This focus on healthy eating is even incorporated into lessons about puberty and physical development: there is a requirement that pupils learn how "hygiene, physical activity and nutrition needs might change as a result of growth and adolescence".
John Lloyd, policy adviser for the PSHE Association, said: "The link with PE is actually quite an important one, given that healthy lifestyles are central to personal wellbeing. It's related to nutrition, exercise, self- esteem, and the Government's agenda on obesity."
But he adds that it is important to ensure that sex and relationships education is not lost amid this focus on diet and exercise.
PE: Subject specialists are concerned that physical education has been buried within the curriculum, and will therefore be overlooked.
Margaret Talbot, chief executive of the Association for Physical Education, points out that the words "physical education" do not appear until the curriculum is broken down into detailed sections.
She adds that, in countries such as Australia and South Africa, where PE was similarly buried, it gradually slid out of the curriculum.
But PE specialists have welcomed the new links between PSHE and social and emotional wellbeing. "There are a lot of common concepts," said Professor Talbot. "Challenge, risk, enterprise."

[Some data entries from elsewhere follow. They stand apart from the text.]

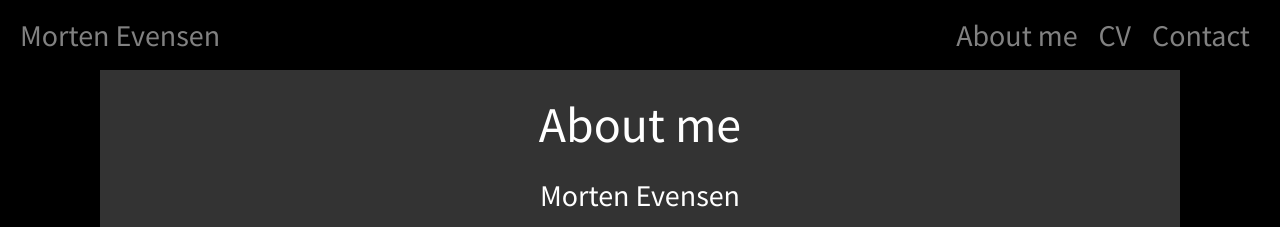
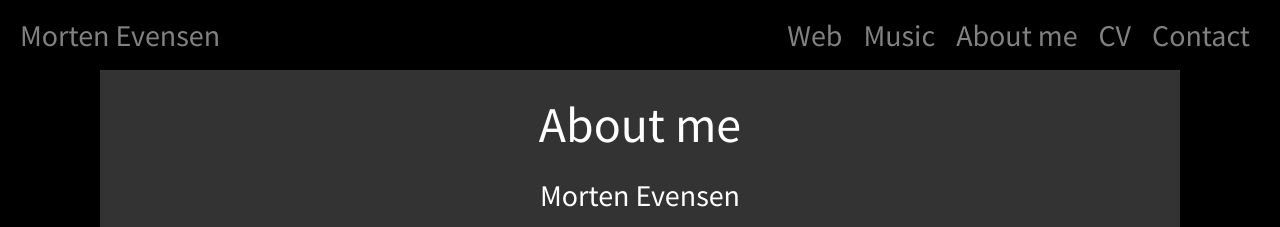
Before and after one commit to MortenEvensen/portfolio-update, a plain HTML site: page about.html in a window 1280 px wide. Shown: the top 227 px of the page. Drawn offline with Linux system fonts and the light colour scheme.

Commit message:
Added links for music production and web development

```diff
--- a/about.html
+++ b/about.html
@@ -15,6 +15,8 @@
     <div id="overlay-menu" class="overlay">
         <a href="javascript:void(0)" class="closeButton" onclick="closeNav()">&times;</a>
         <div class="overlay-content">
+            <a href="web.html">Web</a>
+            <a href="music.html">Music</a>
             <a href="about.html">About me</a>
             <a href="cv.html">CV</a>
             <a href="contact.html">Contact</a>
@@ -29,6 +31,8 @@
                 </div>
                 <nav>
                     <div class="nav-elements">
+                        <a href="web.html">Web</a>
+                        <a href="music.html">Music</a>
                         <a href="about.html">About me</a>
                         <a href="cv.html">CV</a>
                         <a href="contact.html">Contact</a>
```
Also changed, not shown: contact.html (+4 -0 lines), cv.html (+4 -0 lines), index.html (+4 -0 lines), music.html (+4 -0 lines), web.html (+4 -0 lines), 2 other files.
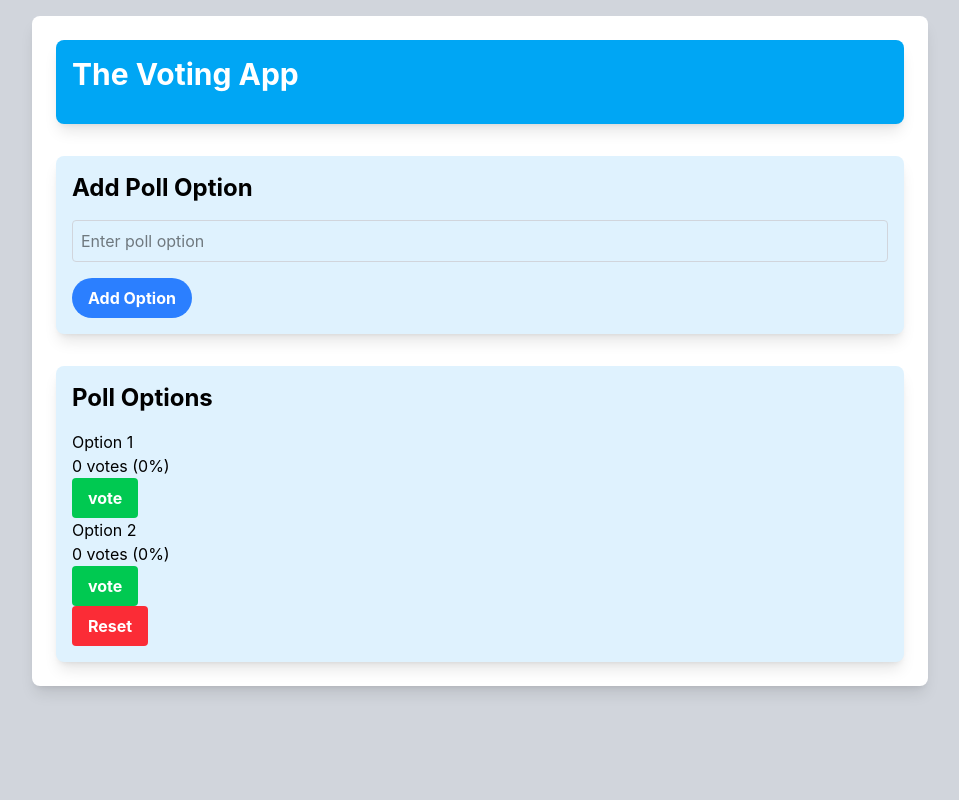
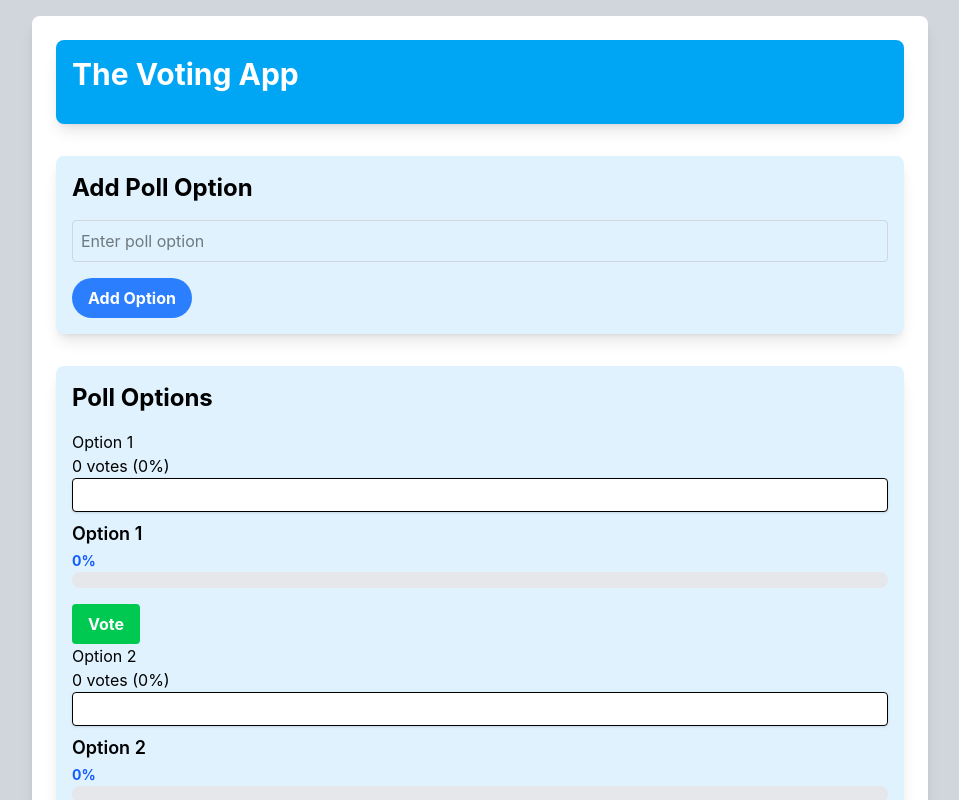
Before and after one commit to RayW-exe/The-Voting-App, a React (Vite) app: page / in a window 1280 px wide. Shown: the top 800 px of the page, without its empty margins (160-1119 px from the left). Built offline with nearby package versions, Linux system fonts and the light colour scheme.

Commit message:
Addition of a progress bar

```diff
--- a/src/App.jsx
+++ b/src/App.jsx
@@ -4,14 +4,15 @@ import PollList from './components/PollList';
 
 
 function App() {
+  const initialData = [
+    { id: 1, text: "Option 1", votes: 0 },
+    { id: 2, text: "Option 2", votes: 0 },
+  ];
 
- const [polls, setPolls] = useState(() => {
-  const stored = localStorage.getItem("polls");
-  return stored ? JSON.parse(stored) : [
-    {id: 1, text: "Option 1", votes: 0},
-    {id: 2, text: "Option 2", votes: 0},
-  ];
-});
+  const [polls, setPolls] = useState(() => {
+    const stored = localStorage.getItem("polls");
+    return stored ? JSON.parse(stored) : initialData;
+  });
 
  function storePollOptions(newPoll){
   localStorage.setItem("polls", JSON.stringify(newPoll));
@@ -43,7 +44,8 @@ function App() {
                 storePollOptions(updatedPolls);
               }} isOptionDisabled={() => false} />
               <button onClick={() => {
-                setPolls([]);
+                setPolls(initialData);
+                storePollOptions(initialData);
                 localStorage.removeItem("polls");
               }}
                className="bg-red-500 hover:bg-red-700 text-white font-bold py-2 px-4 rounded">
--- a/src/components/PollList.jsx
+++ b/src/components/PollList.jsx
@@ -1,7 +1,7 @@
 import PollOption from "./PollOption"
 import{ useState } from "react";
 function PollList({ polls, onVote }) {
-  const totalVotes = polls.reduce((sum, poll) => sum + poll.votes, 0);
+  const totalVotes = () => polls.reduce((sum, poll) => sum + poll.votes, 0);
   const [hasVoted, setHasVoted] = useState(false);
   const handleVote = (pollId) => {
     if (!hasVoted) {
@@ -19,7 +19,7 @@ function PollList({ polls, onVote }) {
           disabled={hasVoted}
           option={poll}
           vote={() => handleVote(poll.id)}
-          totalVotes={totalVotes}
+          totalVotes={totalVotes()}
         />
       ))}
     </div>
--- a/src/components/PollOption.jsx
+++ b/src/components/PollOption.jsx
@@ -8,9 +8,17 @@ function PollOption({ option , totalVotes, vote, disabled}){
         <div>
             <h3>{option.text}</h3>
             <p>{option.votes} votes ({percentage}%)</p>
+            <div className="bg-blue-500 h-full transition-all duration-700 ease-in-out" style={{ width: `${percentage}%` }}></div>
+            <div className="flex flex-col border p-4 rounded bg-white shadow-sm"></div>
+                <div className="flex justify-between items-center mb-2"></div>
+                <h3 className="text-lg font-semibold">{option.text}</h3>
+                <span className="text-sm font-bold text-blue-600">{percentage}%</span>
+                <div className="w-full bg-gray-200 rounded-full h-4 mb-4">
+                    <div className="bg-blue-500 h-3 rounded-full transition-all duration-500"style={{ width: `${percentage}%` }}></div>
+                </div>
 
-     <button onClick={vote} disabled={disabled} className="bg-green-500 hover:bg-green-700 text-white font-bold py-2 px-4 rounded">
-        vote
+     <button onClick={vote} disabled={disabled} className="bg-green-500 hover:bg-green-700 text-white font-bold py-2 px-4 rounded disabled:opacity-50 ">
+        {disabled ? "Voted" : "Vote"}
        </button>
         </div>
 
```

However, the new curriculum encourages a range and breadth of different sporting activities. These are detailed more explicitly - the explanatory notes mention football, rugby, tennis, ballroom dancing and trampolining - than in the previous version, which merely referred in more general terms to "competitive net, strikingfielding and invasion games".